One question we so infrequently ask ourselves is, “what is it that brings quality to our lives?” This question, if it is given the time necessary for response, has the potential to have lasting positive impacts. If people know what brings quality to living, it can have positive implications for individuals as well as for the greater community as a whole. Policies based around fostering quality living, and education directed at acknowledging what quality living consists of, can have the power to move society in the best possible direction.
A truly virtuous society is one in which a community ethic is based around acknowledging what quality living is in the general sense, and then striving as a group to obtain it whenever possible. Quality of life that is based solely in connection with capitalist pursuits (spending and buying things) is not the kind of quality life that everyone in society can share with one another. It is becoming more and more the case that the rich are getting richer and the poor are growing poorer (and larger in number). While this is, in itself, a problem that needs to be rectified in this world, it is not feasible to base quality of life merely in monetary terms; for this would result in saying that more and more people are not being granted the means to a life of quality. Quality does not need this monetary attachment; although, it might be argued that without money a life of quality is hard to come by.

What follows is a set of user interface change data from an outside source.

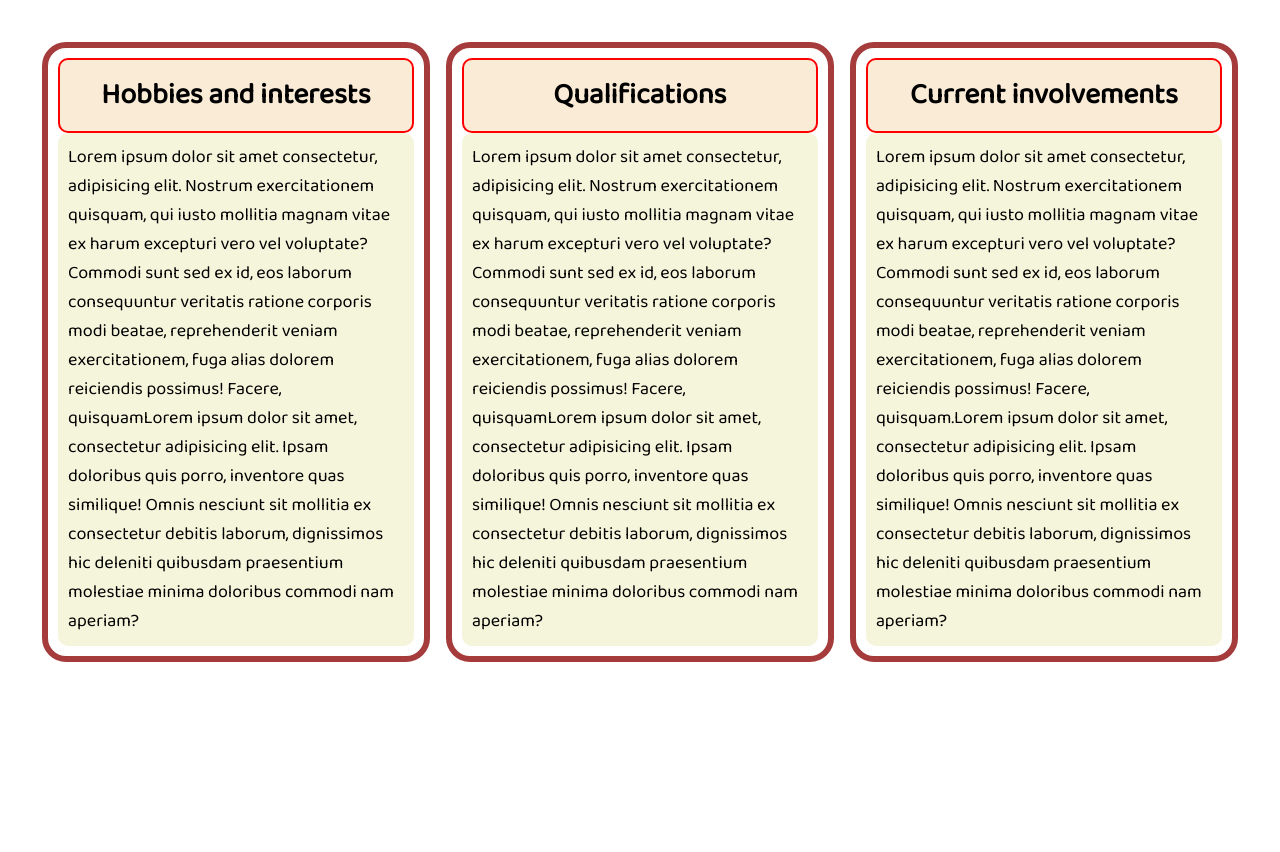
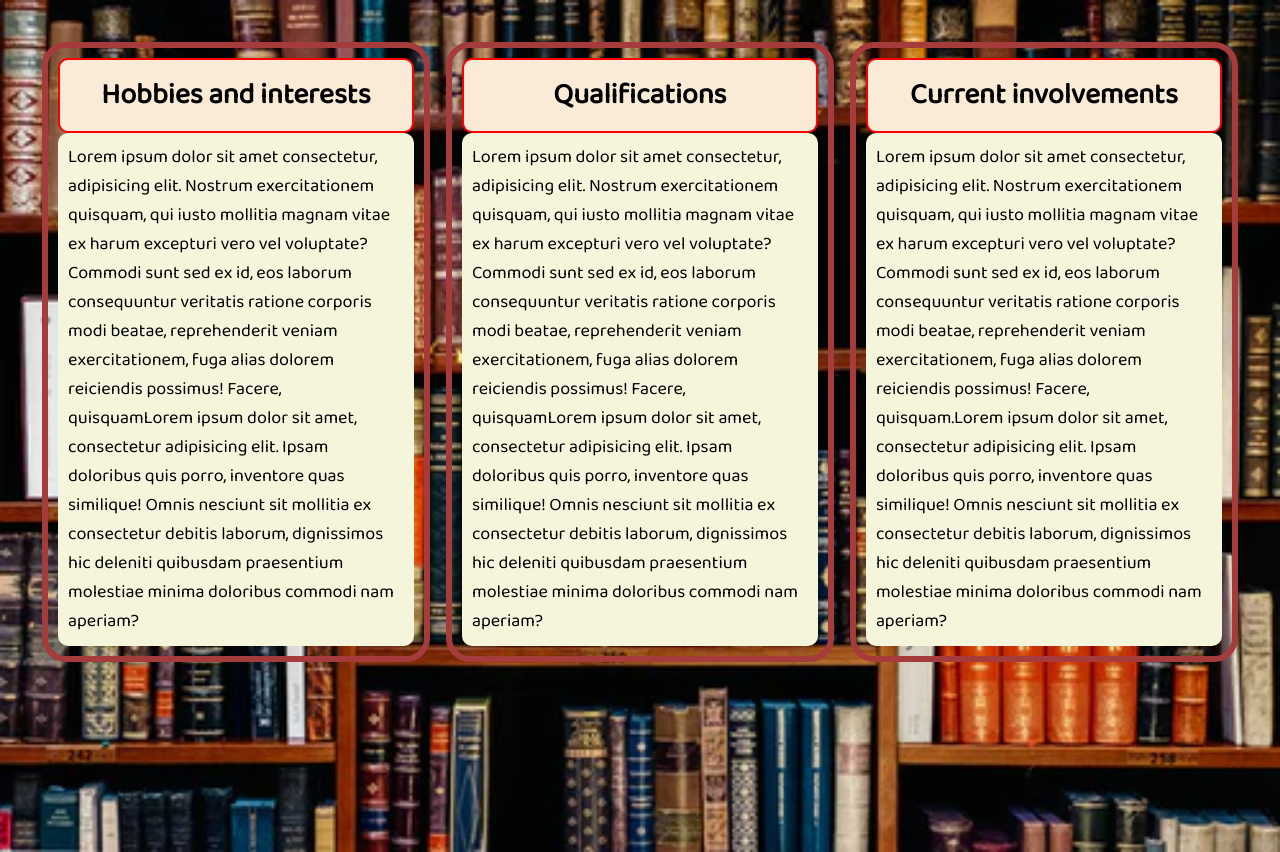
Before and after one commit to Bharatkabra1/Portfolio, a plain HTML site: page about.html in a window 1280 px wide. Shown: the top 852 px of the page. Drawn offline with Linux system fonts and the light colour scheme.

Commit message:
Update about.html

```diff
--- a/about.html
+++ b/about.html
@@ -12,7 +12,7 @@
     <style>
 
         body{
-            background: url("img p2/achieve.webp");
+            background: url("achieve.webp");
             background-repeat: no-repeat;
             background-size: cover;
         }
```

Quality of life is something to identify for everyone in this community. If a general definition for quality of life can be universally accepted by the world’s people, we may all have the common ground necessary to foster positive human development everywhere. Can money be detached from quality? What does “quality of life” mean for you?
Justin Allen Philcox